Sophomores, juniors, seniors, and recent graduates with majors in Mathematics and Computer Science are invited. Faculty is also welcome! Each faculty member who wishes to attend should fill out a registration to ensure we adequately prepare for the correct number of attendees.
Register online here from now until end of day Monday, October 10th. If you have any questions, please email Erin McLaughlin at email@example.com or call 517-886-1855.
Solvers of the Fortnight
In our last Problem of the Fortnight we presented the following conversation between Math Man and Prof. Cinzori:
"Hey, Professor Cinzori. What's that?"
"Oh, hey, Math Man. This thing? It's a die."
"No, I know it's a dice -- or, I mean, die -- I always get those words mixed up. Mostly because they don't make sense to me, I think. I mean, if we have two dice and one die, shouldn't we have two mice and one mie? . . . Anyway, what I was asking was what shape is that?"
"Oh, it's an icosahedron. I always carry an icosahedral die in my pocket. You never know when such a thing will be useful."
"How many sides does it have?"
"Twenty. Each side is an equilateral triangle."
"How long are the sides of the triangles?"
"So what's its diameter?"
"Well, Math Man, I have to run to class. But you have enough information now to figure it out for yourself."
Congratulations to Brandon Brown, Michaela Jurewicz, Jenna King, Philip LaPorte, Chris Manquen, Jacquelyn Schwark, Daria Solomon, Ashley Trojniak, Alli VanderStoep, and Brittney Weickel -- all of whom came to Math Man's assistance by correctly solving the Problem of the Fortnight in the last issue of America's premiere fortnightly electronic mathematics department newsletter.
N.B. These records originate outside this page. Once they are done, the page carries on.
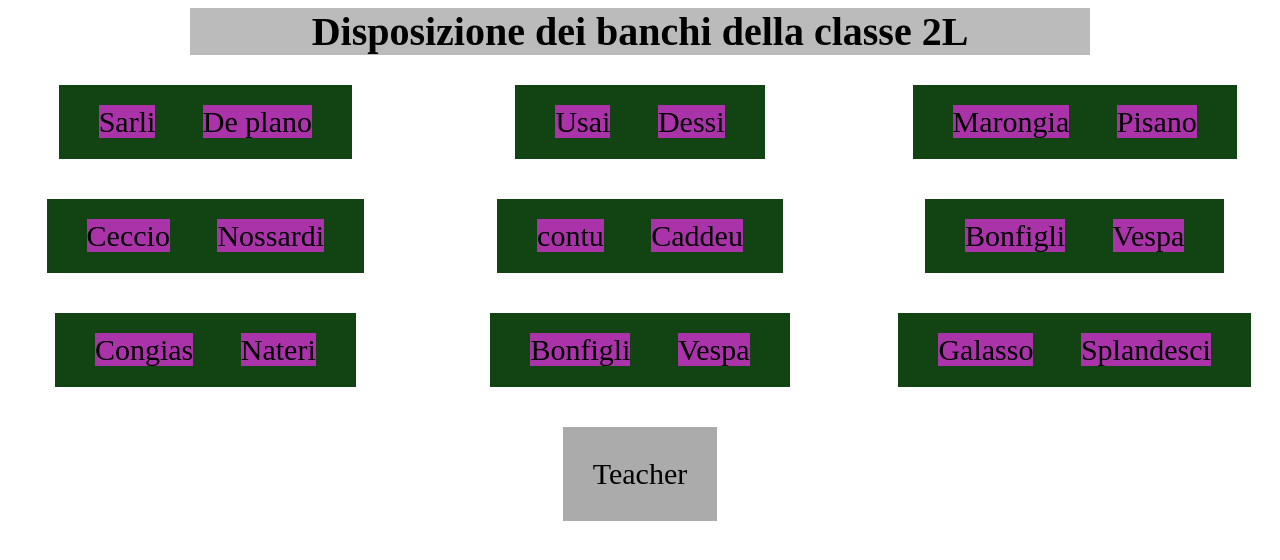
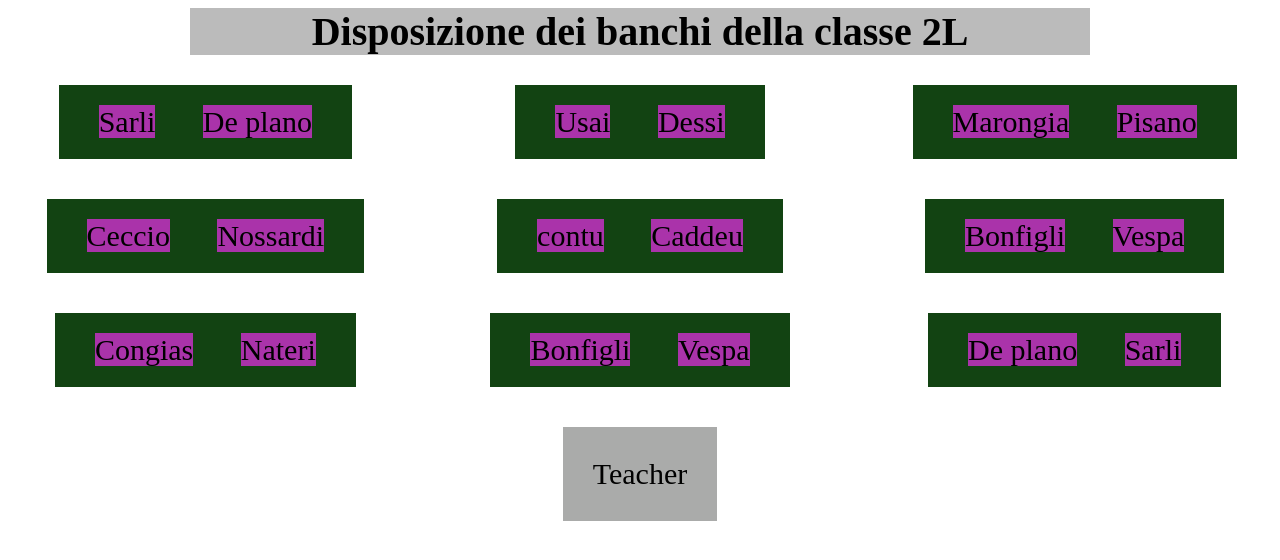
Before and after one commit to AriannaPisano/css, a plain HTML site: page index.html in a window 1280 px wide. Drawn offline with Linux system fonts and the light colour scheme.

Commit message:
piantina classe

```diff
--- a/index.html
+++ b/index.html
@@ -75,8 +75,8 @@
             <span>Vespa</span>
         </div>
         <div class="banco">
-          <span>Galasso</span>
-          <span>Splandesci</span>
+          <span>De plano</span>
+          <span>Sarli</span>
       </div>
             <div id="teacher">Teacher</div>
         </div>
```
of the Fortnight
Hi, Professor Vance!
Oh, hi, Math Man. How are you?
Just fine, thanks. But I'm a little puzzled at the moment. I found this diagram on a piece of paper outside your office door. I think one of your students must have dropped it.
Well, puzzle no longer, Math Man. I can tell you whose that is! It's actually mine -- and I need it for my class today. So, I'm really glad you found it. Thanks, Math Man!
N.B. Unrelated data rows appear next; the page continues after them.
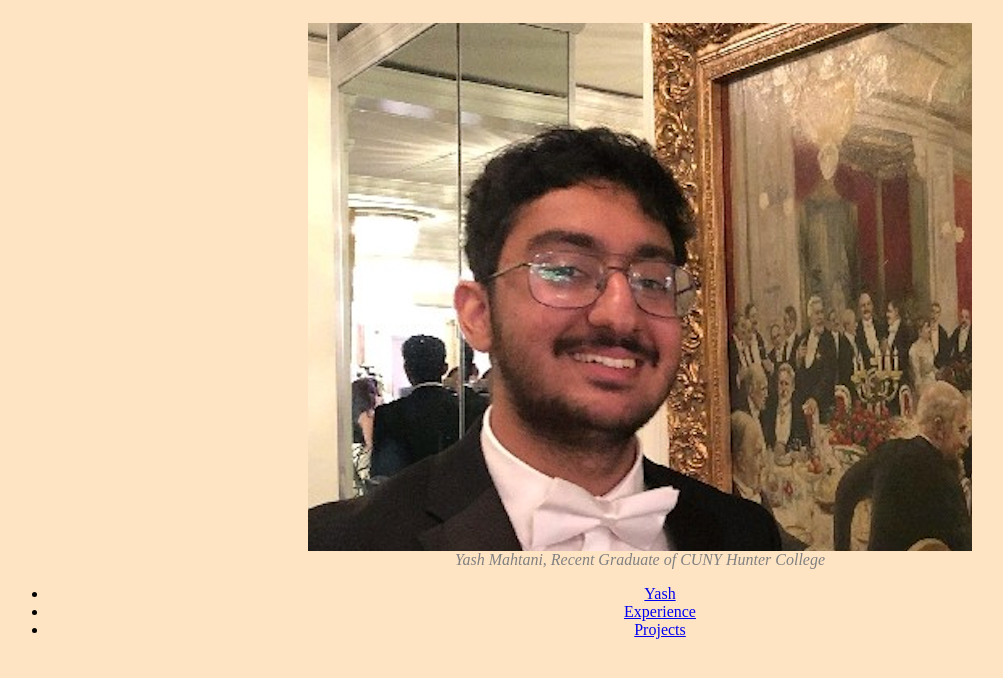
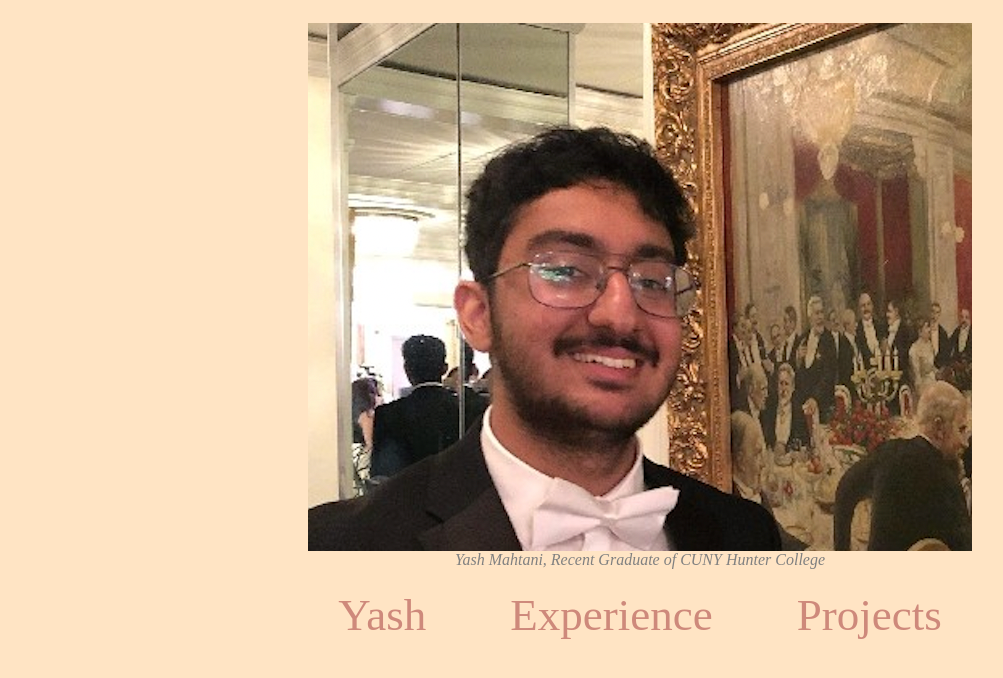
Before and after one commit to gasperjw1/gasperjw1.github.io, a plain HTML site: page index.html in a window 1280 px wide. Shown: the whole page, without its empty margins (0-1003 px from the left). Drawn offline with Linux system fonts and the light colour scheme.

Commit message:
Played around with navbar design

```diff
--- a/home.css
+++ b/home.css
@@ -75,10 +75,10 @@ div#story
     color: black;
 }
 
-.topnav {
+/* .topnav {
     overflow: hidden;
     background-color: #333;
-    /* background-color: darkkhaki; */
+    /* background-color: darkkhaki; ////
 }
 
 .topnav a {
@@ -95,12 +95,46 @@ div#story
     color: black;
     /* background-color:rosybrown;
     /* color: saddlebrown;
-    color: lightsteelblue; */
+    color: lightsteelblue; /////
 }
 
 .topnav a.active {
     background-color: #4CAF50;
     color: white;
     /* background-color: olive;
-    color: ghostwhite; */
+    color: ghostwhite; /////
+} */
+
+nav {
+    position: relative;
+    width: 100%;
+    line-height: 60px;
 }
+
+nav ul {
+    line-height: 60px;
+    list-style: none;
+    background: rgba(0, 0, 0, 0);
+    overflow: hidden;
+    color: #fff;
+    padding: 0;
+    text-align: center;
+    margin: 0;
+    /* padding-right: 40px; */
+    transition: 1s;
+}
+
+nav.black ul {
+    background: #000;
+}
+
+nav ul li {
+    display: inline-block;
+    padding: 16px 40px;;
+}
+
+nav ul li a {
+    text-decoration: none;
+    color: #ce897b;
+    font-size: 45px;
+}
--- a/index.html
+++ b/index.html
@@ -29,7 +29,7 @@
     <div id = "quote">
         <i>Yash Mahtani, Recent Graduate of CUNY Hunter College</i>
     </div>
-    <div id = "topnav">
+    <nav id = "topnav">
         <ul>
             <li>
                 <a class="active" href="index.html">Yash</a>
@@ -41,6 +41,6 @@
                 <a href="#Projects">Projects</a>
             </li>
         </ul>
-    </div>
+    </nav>
 </body>
 </html>
```
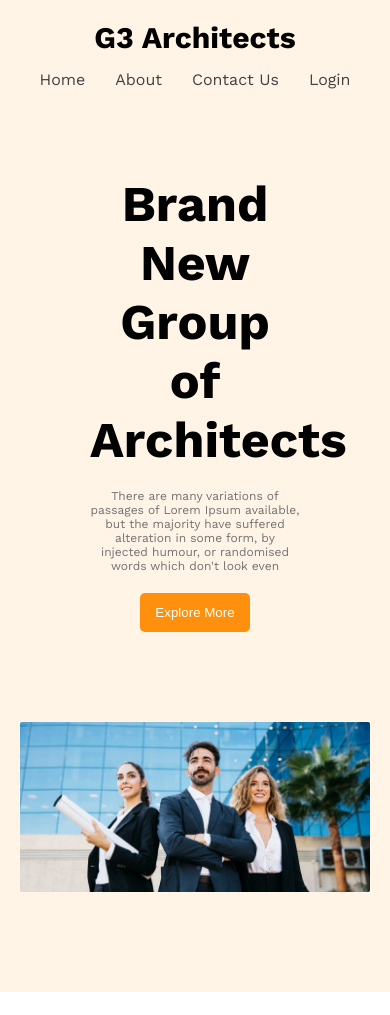
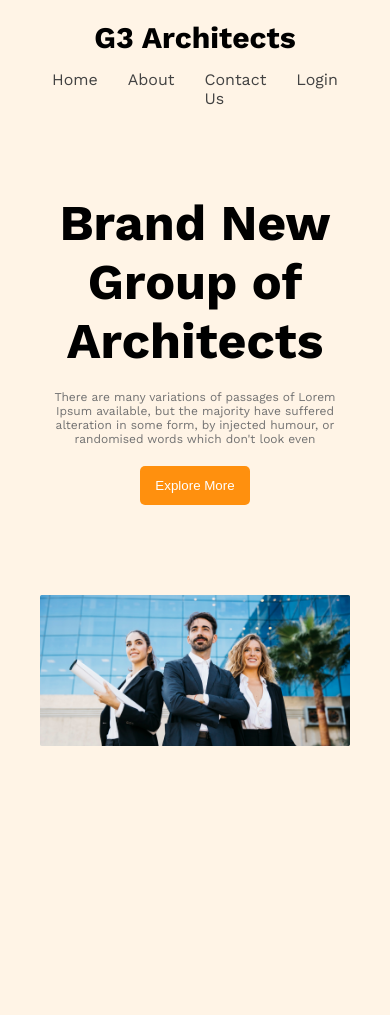
Before and after one commit to Siyammahdi/g3-architects, a plain HTML site: page index.html in a window 390 px wide. Before the commit the page ends 992 px from the top, so only its background shows below. Drawn offline with nearby package versions, Linux system fonts and the light colour scheme; a web font is replaced by a local one.

Commit message:
css related bug fixed

```diff
--- a/index.html
+++ b/index.html
@@ -4,7 +4,7 @@
     <meta charset="UTF-8">
     <meta name="viewport" content="width=device-width, initial-scale=1.0">
     <title>G3 Architects</title>
-    <link rel="stylesheet" href="/styles/style.css">
+    <link rel="stylesheet" href="./styles/style.css">
 </head>
 <body>
     <header>
--- a/styles/style.css
+++ b/styles/style.css
@@ -76,6 +76,10 @@ nav ul li a{
     width: 100%;
 }
 
+
+
+/* Responsive For Small Divices */
+
 @media screen and (max-width: 576px) {
 
     header{
@@ -84,14 +88,31 @@ nav ul li a{
     nav{
         flex-direction: column;
     }
+    .banner-text{
+        max-width: 100%;
+    }
     .banner-img img{
         width: 100%;
     }
     .banner-img{
             width: 100%;
-            height: 250px;
     }
 
 
+    }
+
+    /* Responsive For Medium Devices */
+
+    @media screen and (max-width: 960px) {
+        header{
+            padding: 20px 40px;
+        }
+        .banner-img img{
+            width: 100%;
+        }
+        .banner-img{
+            width: 100%;
+            height: 400px;
+    }
 
     }
```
Well, sure. Happy to help. But I wasn't really puzzled about whose paper it was. I was puzzled about what the diagram is supposed to be showing.
I can help you there, too! It's a proof of the law of cosines.
Really?!? That's neat! . . . . Just one question: what's the law of cosines, and how does this picture prove it?"
I think that was two questions.
Well, I wasn't sure how to count that compound sentence. I mean, there are two questions, but they're joined by a conjunction to make a single sentence. . . . Well, whatever. Can you help me understand this?
Sorry, Math Man, I can't right now. I have to run to class. Thanks for finding this diagram, though!
But wait! Could you just tell me what the law of cosines is?
On her way out the door, Professor Vance says, "Not right now, Math Man. Sorry. I'm running late as it is. You can Google it, though."
"Yeah, I suppose. That will tell me what the law of cosines is, but how in the world is this diagram supposed to prove anything?"
Walking down the hall, Professor Vance turns and, walking backwards, says, "That's a good puzzle for you. You figure it out!"
Help Math Man with his latest mathematical conundrum by explaining how this diagram proves the law of cosines. Write your solution on a triangular piece of paper, and drop it in the Problem of the Fortnight slot outside Professor Mark Pearson's office (VWF 212) by 3:00 p.m. on Friday, September 30. As always, be sure to include your name and the name(s) of your math professor(s) -- e.g. Noah Dia, Professors I.M. Lost and Bea Wildered -- on your solution. Good luck and have fun!
on a Tangent